Below are records; work out how many of their lines contain the word "BASCULA" and reply with the number only.

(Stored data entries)
══════
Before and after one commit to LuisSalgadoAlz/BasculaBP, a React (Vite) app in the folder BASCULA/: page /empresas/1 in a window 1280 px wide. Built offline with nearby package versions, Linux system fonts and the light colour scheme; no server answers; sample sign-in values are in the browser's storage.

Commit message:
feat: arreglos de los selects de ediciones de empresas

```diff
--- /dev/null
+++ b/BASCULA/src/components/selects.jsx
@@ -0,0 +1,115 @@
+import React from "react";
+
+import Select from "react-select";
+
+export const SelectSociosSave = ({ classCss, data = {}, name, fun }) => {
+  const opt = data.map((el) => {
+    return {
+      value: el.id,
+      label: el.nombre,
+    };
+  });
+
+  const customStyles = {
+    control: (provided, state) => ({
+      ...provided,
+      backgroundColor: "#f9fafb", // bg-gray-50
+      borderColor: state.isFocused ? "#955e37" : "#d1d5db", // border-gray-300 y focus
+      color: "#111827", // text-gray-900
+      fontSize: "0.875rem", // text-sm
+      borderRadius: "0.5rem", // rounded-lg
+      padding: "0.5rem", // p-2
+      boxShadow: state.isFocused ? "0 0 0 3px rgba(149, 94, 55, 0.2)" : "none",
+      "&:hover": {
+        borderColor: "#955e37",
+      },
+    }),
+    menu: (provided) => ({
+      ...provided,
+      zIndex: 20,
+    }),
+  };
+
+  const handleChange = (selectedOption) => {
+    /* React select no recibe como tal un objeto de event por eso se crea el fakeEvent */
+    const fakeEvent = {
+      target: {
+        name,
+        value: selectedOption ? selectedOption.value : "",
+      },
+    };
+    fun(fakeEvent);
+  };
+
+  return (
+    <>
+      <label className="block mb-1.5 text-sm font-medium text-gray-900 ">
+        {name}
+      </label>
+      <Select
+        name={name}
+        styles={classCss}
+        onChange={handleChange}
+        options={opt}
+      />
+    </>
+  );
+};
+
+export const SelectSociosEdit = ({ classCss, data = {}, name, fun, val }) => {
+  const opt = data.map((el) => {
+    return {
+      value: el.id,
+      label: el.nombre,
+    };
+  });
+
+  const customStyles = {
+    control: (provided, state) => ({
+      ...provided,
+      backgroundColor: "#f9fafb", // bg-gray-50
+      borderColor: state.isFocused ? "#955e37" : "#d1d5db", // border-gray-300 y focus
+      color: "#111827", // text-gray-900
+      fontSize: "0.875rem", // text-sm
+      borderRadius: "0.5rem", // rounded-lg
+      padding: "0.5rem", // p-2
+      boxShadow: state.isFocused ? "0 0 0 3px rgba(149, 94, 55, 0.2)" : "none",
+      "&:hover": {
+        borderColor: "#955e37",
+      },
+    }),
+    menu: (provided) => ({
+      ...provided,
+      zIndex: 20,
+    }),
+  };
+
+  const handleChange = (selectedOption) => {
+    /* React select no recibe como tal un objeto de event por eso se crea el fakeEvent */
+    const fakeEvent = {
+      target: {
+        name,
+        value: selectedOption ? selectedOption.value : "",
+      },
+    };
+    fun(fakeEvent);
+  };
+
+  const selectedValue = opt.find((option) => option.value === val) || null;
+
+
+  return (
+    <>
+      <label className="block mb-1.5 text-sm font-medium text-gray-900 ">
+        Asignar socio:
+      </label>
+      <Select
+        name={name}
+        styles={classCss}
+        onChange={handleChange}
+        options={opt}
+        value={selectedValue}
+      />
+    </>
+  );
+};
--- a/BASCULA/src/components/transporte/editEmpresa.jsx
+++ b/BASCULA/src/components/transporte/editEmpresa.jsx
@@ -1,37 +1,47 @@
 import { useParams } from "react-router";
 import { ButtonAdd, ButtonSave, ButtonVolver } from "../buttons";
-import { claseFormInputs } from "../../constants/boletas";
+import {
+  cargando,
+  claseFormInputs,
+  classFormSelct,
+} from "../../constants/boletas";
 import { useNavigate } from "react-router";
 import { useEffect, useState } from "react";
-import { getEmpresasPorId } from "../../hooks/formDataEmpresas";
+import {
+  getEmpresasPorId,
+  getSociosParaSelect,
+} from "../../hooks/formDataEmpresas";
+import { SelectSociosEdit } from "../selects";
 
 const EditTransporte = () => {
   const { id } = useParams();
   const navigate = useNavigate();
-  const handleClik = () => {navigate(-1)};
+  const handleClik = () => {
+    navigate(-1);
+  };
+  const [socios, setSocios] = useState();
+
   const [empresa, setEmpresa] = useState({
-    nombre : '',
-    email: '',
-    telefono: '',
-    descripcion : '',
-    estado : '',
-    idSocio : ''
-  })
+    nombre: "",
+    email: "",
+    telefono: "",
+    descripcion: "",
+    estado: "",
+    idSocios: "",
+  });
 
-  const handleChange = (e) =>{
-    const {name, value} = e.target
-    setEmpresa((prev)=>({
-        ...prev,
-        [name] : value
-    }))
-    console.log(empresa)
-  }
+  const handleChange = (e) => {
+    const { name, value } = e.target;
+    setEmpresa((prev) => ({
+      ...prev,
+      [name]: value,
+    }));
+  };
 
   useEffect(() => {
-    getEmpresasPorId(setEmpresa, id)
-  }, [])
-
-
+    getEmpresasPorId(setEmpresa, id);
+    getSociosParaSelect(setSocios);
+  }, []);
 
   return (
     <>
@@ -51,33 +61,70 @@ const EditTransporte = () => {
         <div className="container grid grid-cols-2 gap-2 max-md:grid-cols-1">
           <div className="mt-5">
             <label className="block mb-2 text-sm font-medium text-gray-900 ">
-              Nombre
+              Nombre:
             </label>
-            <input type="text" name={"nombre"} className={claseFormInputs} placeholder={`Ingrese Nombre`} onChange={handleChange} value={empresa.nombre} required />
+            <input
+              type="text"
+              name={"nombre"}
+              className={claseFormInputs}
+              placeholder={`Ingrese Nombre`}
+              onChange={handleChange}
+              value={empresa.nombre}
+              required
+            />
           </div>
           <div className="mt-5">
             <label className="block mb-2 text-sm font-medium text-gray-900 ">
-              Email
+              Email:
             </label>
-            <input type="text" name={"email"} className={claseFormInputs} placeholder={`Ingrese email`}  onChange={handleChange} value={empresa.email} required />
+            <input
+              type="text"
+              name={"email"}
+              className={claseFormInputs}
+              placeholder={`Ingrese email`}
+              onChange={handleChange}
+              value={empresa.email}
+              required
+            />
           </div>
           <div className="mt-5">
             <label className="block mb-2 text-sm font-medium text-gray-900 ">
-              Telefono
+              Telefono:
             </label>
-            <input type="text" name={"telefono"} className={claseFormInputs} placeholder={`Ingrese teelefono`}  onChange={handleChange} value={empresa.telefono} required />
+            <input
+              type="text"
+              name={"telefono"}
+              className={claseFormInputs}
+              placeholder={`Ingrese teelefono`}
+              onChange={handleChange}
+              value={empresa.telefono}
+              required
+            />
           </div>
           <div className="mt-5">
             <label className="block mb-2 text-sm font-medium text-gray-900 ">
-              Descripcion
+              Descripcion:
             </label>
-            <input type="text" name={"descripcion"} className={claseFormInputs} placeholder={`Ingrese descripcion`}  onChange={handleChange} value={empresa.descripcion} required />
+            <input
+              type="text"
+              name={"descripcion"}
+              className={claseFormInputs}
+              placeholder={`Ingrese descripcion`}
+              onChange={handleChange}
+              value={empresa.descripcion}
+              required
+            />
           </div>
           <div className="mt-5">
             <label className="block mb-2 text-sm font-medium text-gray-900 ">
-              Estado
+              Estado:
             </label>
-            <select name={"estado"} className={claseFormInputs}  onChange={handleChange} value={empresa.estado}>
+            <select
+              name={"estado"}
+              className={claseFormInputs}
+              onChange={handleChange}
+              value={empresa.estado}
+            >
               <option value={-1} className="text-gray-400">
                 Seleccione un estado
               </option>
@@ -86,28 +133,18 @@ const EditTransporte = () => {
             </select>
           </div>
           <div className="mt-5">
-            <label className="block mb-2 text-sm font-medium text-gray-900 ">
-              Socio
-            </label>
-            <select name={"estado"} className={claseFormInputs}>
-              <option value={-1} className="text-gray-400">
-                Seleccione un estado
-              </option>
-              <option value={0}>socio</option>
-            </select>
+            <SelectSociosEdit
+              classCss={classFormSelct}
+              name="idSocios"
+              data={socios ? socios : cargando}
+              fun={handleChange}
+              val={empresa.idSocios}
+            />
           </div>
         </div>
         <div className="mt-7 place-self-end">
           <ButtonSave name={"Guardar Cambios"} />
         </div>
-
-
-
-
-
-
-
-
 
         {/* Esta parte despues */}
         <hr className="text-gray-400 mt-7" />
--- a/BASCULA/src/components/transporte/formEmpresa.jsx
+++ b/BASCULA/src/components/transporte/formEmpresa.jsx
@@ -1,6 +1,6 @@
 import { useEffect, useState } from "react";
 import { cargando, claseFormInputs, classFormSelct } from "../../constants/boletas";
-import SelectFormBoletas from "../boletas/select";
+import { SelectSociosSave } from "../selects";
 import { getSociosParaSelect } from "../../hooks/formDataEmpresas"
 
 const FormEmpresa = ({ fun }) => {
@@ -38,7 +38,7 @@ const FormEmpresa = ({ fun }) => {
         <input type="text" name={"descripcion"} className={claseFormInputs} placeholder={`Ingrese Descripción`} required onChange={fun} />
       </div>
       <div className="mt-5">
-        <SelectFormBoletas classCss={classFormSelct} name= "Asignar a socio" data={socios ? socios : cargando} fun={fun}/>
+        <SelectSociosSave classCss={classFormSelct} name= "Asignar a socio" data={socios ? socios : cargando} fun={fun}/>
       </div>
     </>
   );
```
══════
OUTPUT FOR THIS EXERCISE:
6